– Chief Dr. Robert Joseph, O.B.C.
The course supports an in-depth study of how our various epistemologies influence our hermeneutic orientation to research and educational practice. The intention of this course is to weave a rich ecology of praxis and to awaken a greater knowledge of important epistemological, contemplative, cultural, and developmental influences on our understandings of the praxis of reconciliation, as it relates to the evolving role of educators, students, institutions, nation states and citizens. We will study various theoretical frameworks, reconciliation frameworks and pedagogical perspectives focusing on the praxis of education for reconciliation.
Growing out of personal stories, this course is designed to explore various cultural and epistemological perspectives, research these perspectives, reflect on and articulate them personally, collectively and publically.
Course Objectives and Learning Outcomes
- To deepen and broaden our understanding of the praxis of education for reconciliation, at personal, community, institutional, national and societal levels of engagement.
- To cultivate one’s capacities as a reconciliation ambassador.

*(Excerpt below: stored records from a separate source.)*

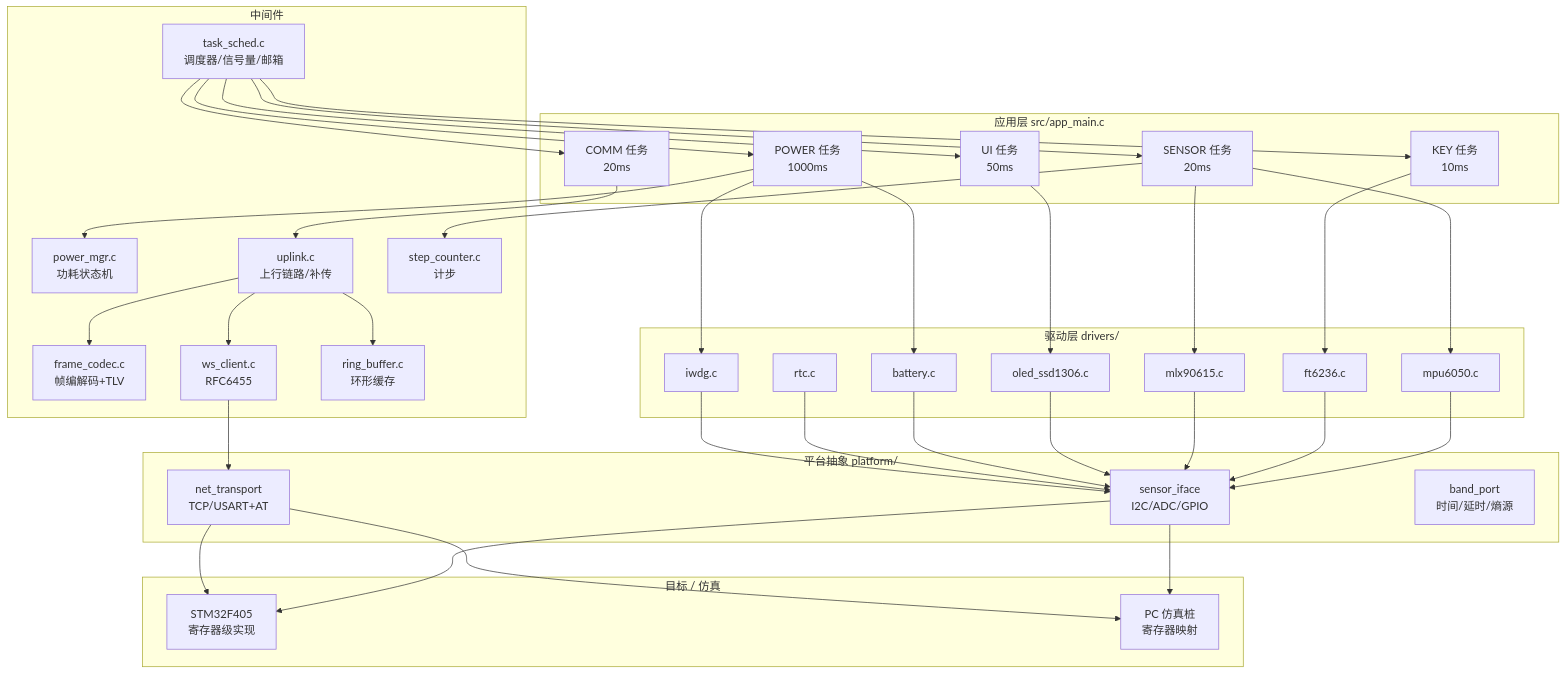
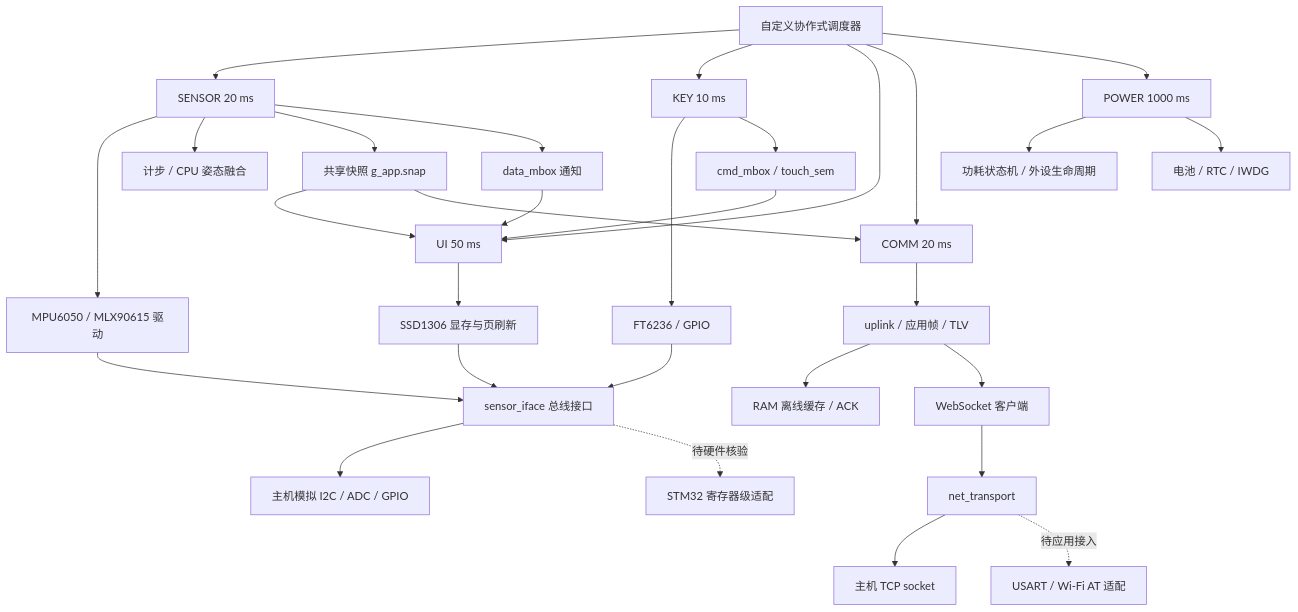
One commit to xiaoli5201314-spec/stm32-wearable-health-band changed the diagram in README.md. Above: the diagram before and after it, drawn with Mermaid. The commit also changed other lines of this file and 5 other files, not shown here.

Commit message:
docs: add project overview, architecture, source guide and host CI

````diff
--- a/README.md
+++ b/README.md
@@ -80,54 +39,34 @@
 ```mermaid
-graph TB
-    subgraph APP["应用层 src/app_main.c"]
-        T1["SENSOR 任务<br/>20ms"]
-        T2["KEY 任务<br/>10ms"]
-        T3["UI 任务<br/>50ms"]
-        T4["COMM 任务<br/>20ms"]
-        T5["POWER 任务<br/>1000ms"]
-    end
+flowchart TB
+    SCHED["自定义协作式调度器"] --> SENSOR["SENSOR 20 ms"]
+    SCHED --> KEY["KEY 10 ms"]
+    SCHED --> UI["UI 50 ms"]
+    SCHED --> COMM["COMM 20 ms"]
+    SCHED --> POWER["POWER 1000 ms"]
 
-    subgraph MID["中间件"]
-        S["task_sched.c<br/>调度器/信号量/邮箱"]
-        P["power_mgr.c<br/>功耗状态机"]
-        F["frame_codec.c<br/>帧编解码+TLV"]
-        U["uplink.c<br/>上行链路/补传"]
-        W["ws_client.c<br/>RFC6455"]
-        R["ring_buffer.c<br/>环形缓存"]
-        ST["step_counter.c<br/>计步"]
-    end
+    SENSOR --> DRV["MPU6050 / MLX90615 驱动"]
+    SENSOR --> ALGO["计步 / CPU 姿态融合"]
+    SENSOR --> SNAP["共享快照 g_app.snap"]
+    SENSOR --> DATA["data_mbox 通知"]
+    KEY --> TOUCH["FT6236 / GPIO"]
+    KEY --> INPUT["cmd_mbox / touch_sem"]
+    INPUT --> UI
+    DATA --> UI
+    SNAP --> UI
+    SNAP --> COMM
+    UI --> OLED["SSD1306 显存与页刷新"]
+    COMM --> UPLINK["uplink / 应用帧 / TLV"]
+    UPLINK --> CACHE["RAM 离线缓存 / ACK"]
+    UPLINK --> WS["WebSocket 客户端"]
+    WS --> NET["net_transport"]
+    POWER --> PM["功耗状态机 / 外设生命周期"]
+    POWER --> AUX["电池 / RTC / IWDG"]
 
-    subgraph DRV["驱动层 drivers/"]
-        D1["mpu6050.c"]
-        D2["ft6236.c"]
-        D3["mlx90615.c"]
-        D4["oled_ssd1306.c"]
-        D5["battery.c"]
-        D6["rtc.c"]
-        D7["iwdg.c"]
-    end
-
-    subgraph PAL["平台抽象 platform/"]
-        B1["sensor_iface<br/>I2C/ADC/GPIO"]
-        B2["net_transport<br/>TCP/USART+AT"]
-        B3["band_port<br/>时间/延时/熵源"]
-    end
-
-    subgraph TGT["目标 / 仿真"]
-        HW["STM32F405<br/>寄存器级实现"]
-        SIM["PC 仿真桩<br/>寄存器映射"]
-    end
-
-    T1 --> D1 & D3 & ST
-    T2 --> D2
-    T3 --> D4
-    T4 --> U
-    T5 --> P & D5 & D7
-    U --> W & R & F
-    W --> B2
-    D1 & D2 & D3 & D4 & D5 --> B1
-    D6 & D7 --> B1
-    S --> T1 & T2 & T3 & T4 & T5
-    B1 --> HW & SIM
-    B2 --> HW & SIM
+    DRV --> BUS["sensor_iface 总线接口"]
+    TOUCH --> BUS
+    OLED --> BUS
+    BUS --> SIM["主机模拟 I2C / ADC / GPIO"]
+    NET --> SOCKET["主机 TCP socket"]
+    BUS -.待硬件核验.-> STM["STM32 寄存器级适配"]
+    NET -.待应用接入.-> AT["USART / Wi-Fi AT 适配"]
 ```
````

- To examine the influence and responsibility we have as storytellers, educators, and researchers, and how to acquire and utilize that influence with integrity and generosity and skill.
- To examine the presence and power of personal and public narratives as they represent themselves in different pedagogies and epistemologies.
Students are required to participate in all the activities to acquire knowledge pertaining to the course goals and demonstrate a high level of excellence in at least two of the main goals that drive the course:
- Develop understanding and knowledge of important epistemological, contemplative, cultural, and developmental influences on our understandings of the praxis of education for reconciliation.
- Experience in-depth meaning-making out of one’s own engagement with the praxis of education for reconciliation.
To that end, students will be expected to do such things as:
- Be prepared for and participate in classroom dialogue.
- Develop a reflective and critical practice through the development of a personal portfolio.
- Produce a multi modal major work that provides evidence of personal growth with a focus on the far-reaching influence of education for reconciliation.
- Present your learning, individually and/or collectively.
Grading and Evaluation (Satisfactory/Unsatisfactory)
- Portfolio: completing of developmental assignments such as life writing, art work, reflective journaling, lyrical and theoretical writing, as facilitated by our inquiry process (Mark 30%)
- Presentation: Education for Reconciliation (Mark 30%)
- Final Reflective Paper as represented through multi modalities which integrate the readings, research, dialogue, lectures and ceremony (Mark 40%)
- Burrows, John, (2016) Freedom and Indigenous Constitutionalism (Univ. of Toronto Press)
- Cajete, Greg, (2015) Indigenous Community: Rekindling the Teachings of the Seventh Fire (Living Justice Press)
- Davis, Wade (2009). The Wayfinders: Why Ancient Wisdom Matters in a Modern World (House of Anansi)
- Kinew, Wab (2015). The Reason you Walk (Penguin Canada)
- Ross, Rupert (2015) Indigenous Healing: Exploring Traditional Paths(Penguin Canada)
- Hesebe-Ludt, E., Chambers, C., & Leggo, C. (2009). Life writing and literary métissage as an ethos for our times. (Peter Lang)
- Clarkson, Adrienne (2014). Belonging: The Paradox of Citizenship. (Massey Lecture)
- Hogan, Linda (2001). Dwellings. New York: Norton & Company.
- King, Thomas (2013). The Inconvenient Indian: A Curious Account of Native People in North America. Penguin Random House.
- King, Thomas (2003). Truth about Story: A Native Narrative. (Massey Lecture)
- Llewellen, J. & Philpott, D. (2014). Restorative Justice, Reconciliation and Peacebuilding. Oxford University Press
- Saul, John Ralston (2014). The Comeback. Penguin Random House.
- Wagamese, Richard. (2012). Indian Horse. Vancouver, BC: Douglas & McIntyre.
- Williams, Terry Tempest. (2009). Finding Beauty in a Broken World. New York, NY: Vintage Books.
Applications for the Colloquium course will be accepted until all class spots are taken. Application forms will be available shortly.